▸ **ACTIVITY**: Lines to return, exactly: from the line with "BaseDamage[基礎ダメージ = 攻撃力 - 防御力 / 3];" to the line with "Start --> SkillDamage;" in the entries below, both included.

▸ **EXCERPTED DATA**:
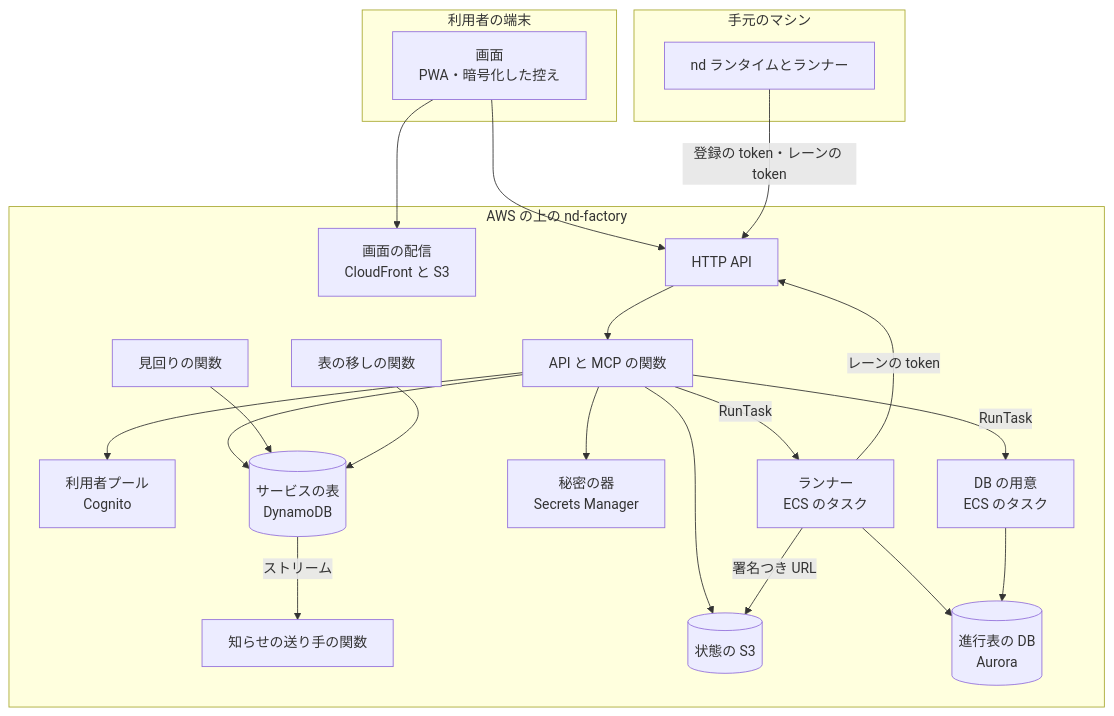
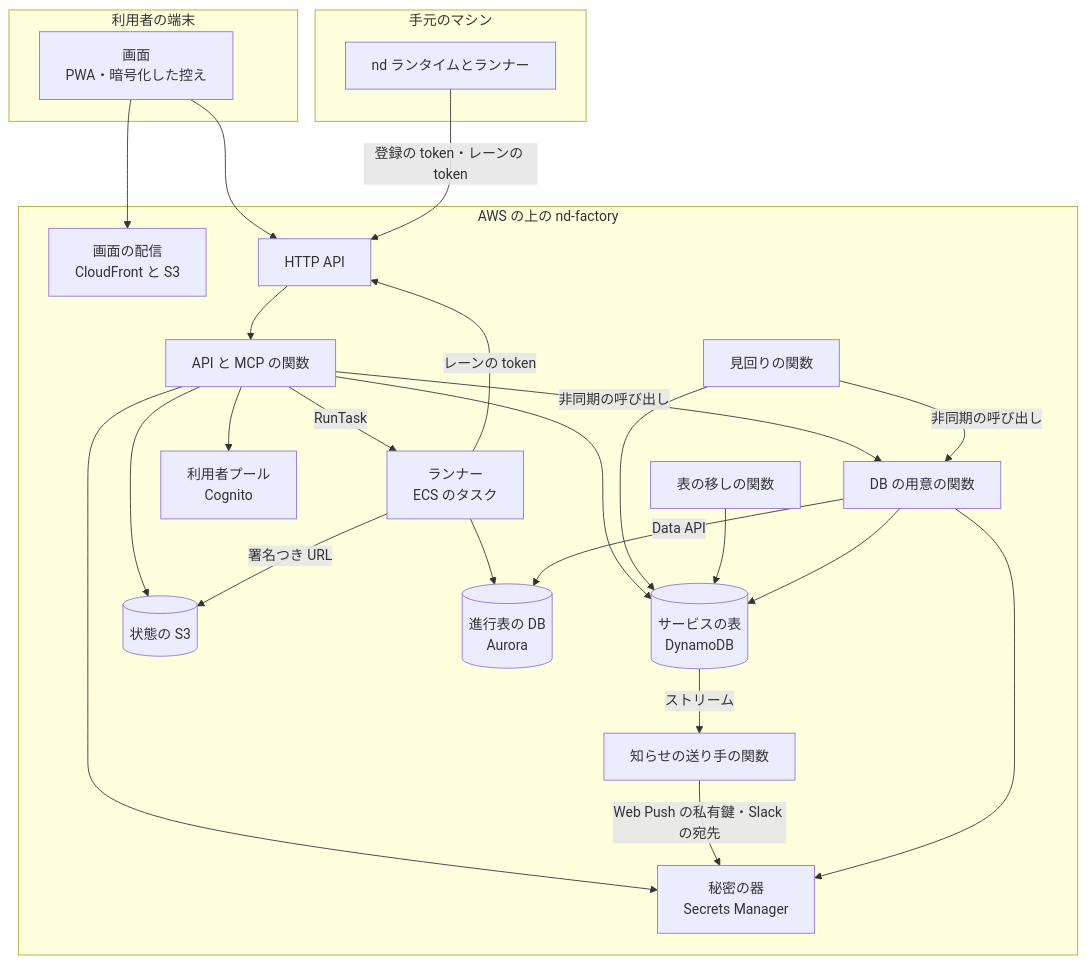
One commit to devbasex/nd-factory changed the second of 3 diagrams in docs/design/platform.md. Above: the diagram before and after it, drawn with Mermaid. The commit also changed other lines of this file and 65 other files, not shown here.

First line of the commit message:
インフラ: 常駐する計算と NAT なしで、自前の VPC・Aurora・ECS を安く立てられる（#13） (#103)

````diff
--- a/docs/design/platform.md
+++ b/docs/design/platform.md
@@ -85,41 +85,45 @@
 ```mermaid
 graph TD
-    subgraph 利用者の端末
-        WEB[画面<br/>PWA・暗号化した控え]
+    subgraph DEV[利用者の端末]
+        WEB["画面<br/>PWA・暗号化した控え"]
     end
-    subgraph AWS の上の nd-factory
-        CDN[画面の配信<br/>CloudFront と S3]
+    subgraph AWS["AWS の上の nd-factory"]
+        CDN["画面の配信<br/>CloudFront と S3"]
         HAPI[HTTP API]
         API[API と MCP の関数]
         PAT[見回りの関数]
         NTF[知らせの送り手の関数]
         MIG[表の移しの関数]
-        IDP[利用者プール<br/>Cognito]
-        DDB[(サービスの表<br/>DynamoDB)]
+        PREP[DB の用意の関数]
+        IDP["利用者プール<br/>Cognito"]
+        DDB[("サービスの表<br/>DynamoDB")]
         ST[(状態の S3)]
-        SM[秘密の器<br/>Secrets Manager]
-        RUN[ランナー<br/>ECS のタスク]
-        PREP[DB の用意<br/>ECS のタスク]
-        PG[(進行表の DB<br/>Aurora)]
+        SM["秘密の器<br/>Secrets Manager"]
+        RUN["ランナー<br/>ECS のタスク"]
+        PG[("進行表の DB<br/>Aurora")]
     end
-    subgraph 手元のマシン
+    subgraph LOCAL[手元のマシン]
         NDR[nd ランタイムとランナー]
     end
     WEB --> CDN
     WEB --> HAPI
     HAPI --> API
     API --> IDP
     API --> DDB
     API --> ST
     API --> SM
     API -->|RunTask| RUN
-    API -->|RunTask| PREP
+    API -->|非同期の呼び出し| PREP
     PAT --> DDB
+    PAT -->|非同期の呼び出し| PREP
     DDB -->|ストリーム| NTF
+    NTF -->|Web Push の私有鍵・Slack の宛先| SM
     MIG --> DDB
     RUN -->|レーンの token| HAPI
     RUN --> PG
     RUN -->|署名つき URL| ST
-    PREP --> PG
+    PREP -->|Data API| PG
+    PREP --> SM
+    PREP --> DDB
     NDR -->|登録の token・レーンの token| HAPI
 ```
````
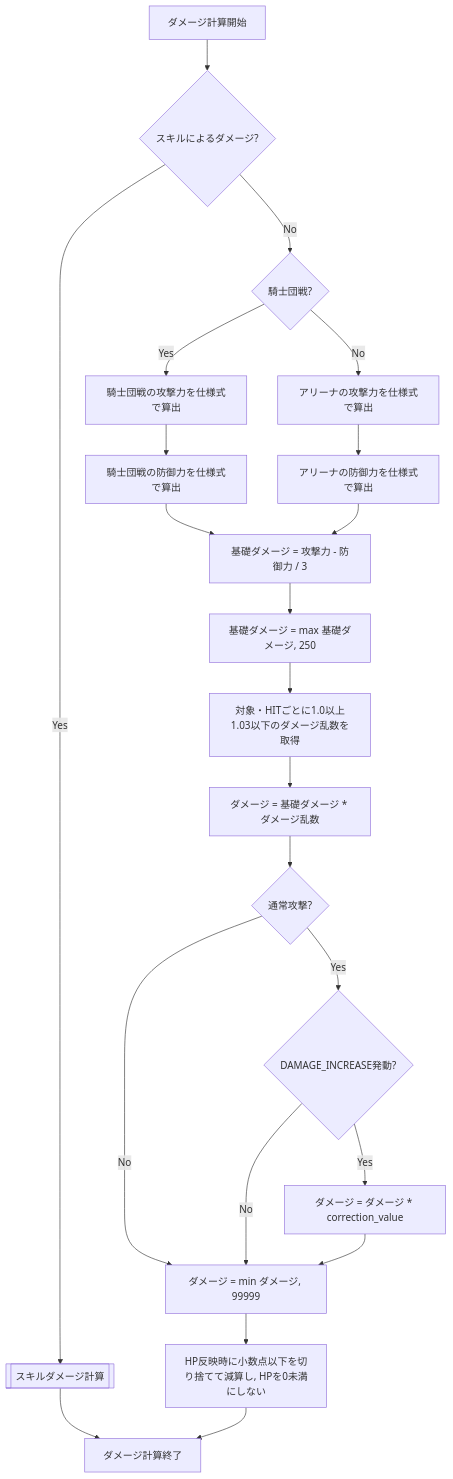
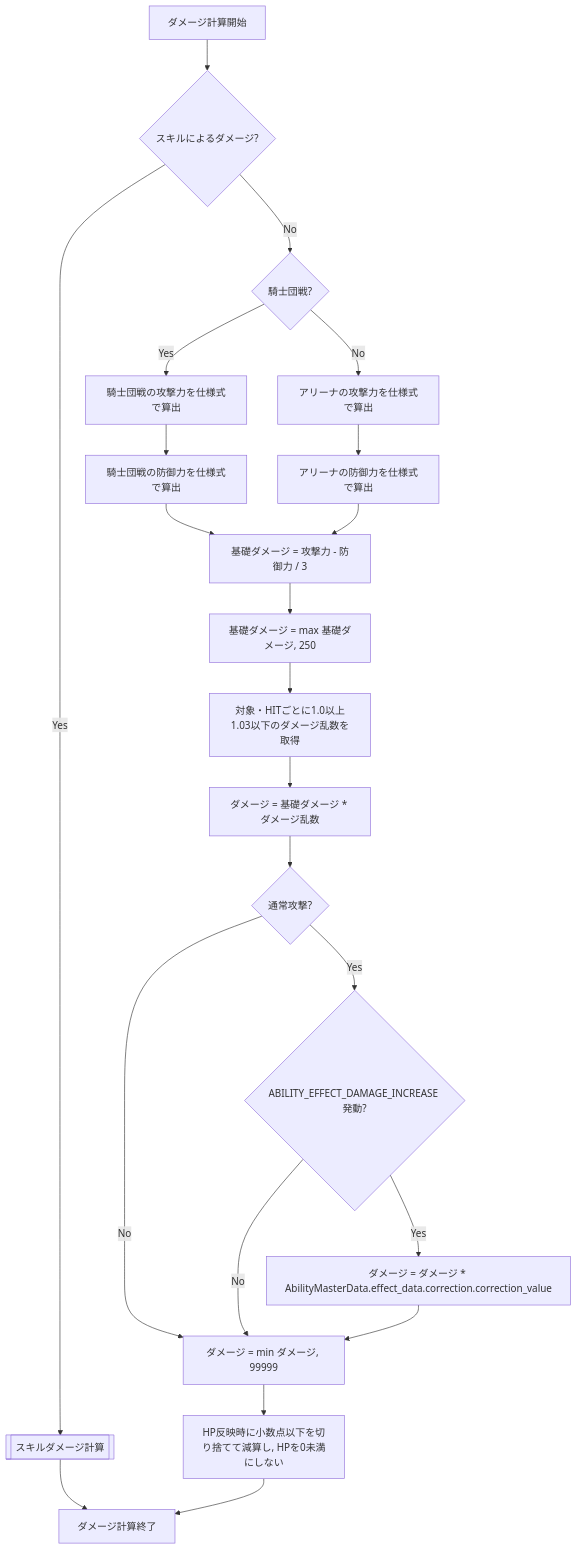
The second of 5 diagrams in design/game/battle.md (ReHydrangeaOdyssey/Specifications), drawn with Mermaid before and after one commit. The commit also changed other lines of this file and 12 other files, not shown here.

Commit message:
図などの名称の統一

````diff
--- a/design/game/battle.md
+++ b/design/game/battle.md
@@ -64,32 +64,32 @@
 ```mermaid
 flowchart TD;
     Start[ダメージ計算開始];
     SkillDamage{スキルによるダメージ?};
     SkillFlow[[スキルダメージ計算]];
     Mode{騎士団戦?};
     GuildAttack[騎士団戦の攻撃力を仕様式で算出];
     GuildDefense[騎士団戦の防御力を仕様式で算出];
     ArenaAttack[アリーナの攻撃力を仕様式で算出];
     ArenaDefense[アリーナの防御力を仕様式で算出];
     BaseDamage[基礎ダメージ = 攻撃力 - 防御力 / 3];
     MinDamage[基礎ダメージ = max 基礎ダメージ, 250];
     Random[対象・HITごとに1.0以上1.03以下のダメージ乱数を取得];
     RandomDamage[ダメージ = 基礎ダメージ * ダメージ乱数];
     CheckNormalAttack{通常攻撃?};
-    CheckDamageIncrease{DAMAGE_INCREASE発動?};
-    DamageIncrease[ダメージ = ダメージ * correction_value];
+    CheckDamageIncrease{ABILITY_EFFECT_DAMAGE_INCREASE 発動?};
+    DamageIncrease[ダメージ = ダメージ * AbilityMasterData.effect_data.correction.correction_value];
     MaxDamage[ダメージ = min ダメージ, 99999];
     Apply[HP反映時に小数点以下を切り捨てて減算し, HPを0未満にしない];
     End[ダメージ計算終了];
     Start --> SkillDamage;
     SkillDamage -- Yes --> SkillFlow --> End;
     SkillDamage -- No --> Mode;
     Mode -- Yes --> GuildAttack --> GuildDefense --> BaseDamage;
     Mode -- No --> ArenaAttack --> ArenaDefense --> BaseDamage;
     BaseDamage --> MinDamage --> Random --> RandomDamage --> CheckNormalAttack;
     CheckNormalAttack -- No --> MaxDamage;
     CheckNormalAttack -- Yes --> CheckDamageIncrease;
     CheckDamageIncrease -- No --> MaxDamage;
     CheckDamageIncrease -- Yes --> DamageIncrease --> MaxDamage;
     MaxDamage --> Apply --> End;
 ```
````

▸ **RESULT OF THE TASK**:
     BaseDamage[基礎ダメージ = 攻撃力 - 防御力 / 3];
     MinDamage[基礎ダメージ = max 基礎ダメージ, 250];
     Random[対象・HITごとに1.0以上1.03以下のダメージ乱数を取得];
     RandomDamage[ダメージ = 基礎ダメージ * ダメージ乱数];
     CheckNormalAttack{通常攻撃?};
-    CheckDamageIncrease{DAMAGE_INCREASE発動?};
-    DamageIncrease[ダメージ = ダメージ * correction_value];
+    CheckDamageIncrease{ABILITY_EFFECT_DAMAGE_INCREASE 発動?};
+    DamageIncrease[ダメージ = ダメージ * AbilityMasterData.effect_data.correction.correction_value];
     MaxDamage[ダメージ = min ダメージ, 99999];
     Apply[HP反映時に小数点以下を切り捨てて減算し, HPを0未満にしない];
     End[ダメージ計算終了];
     Start --> SkillDamage;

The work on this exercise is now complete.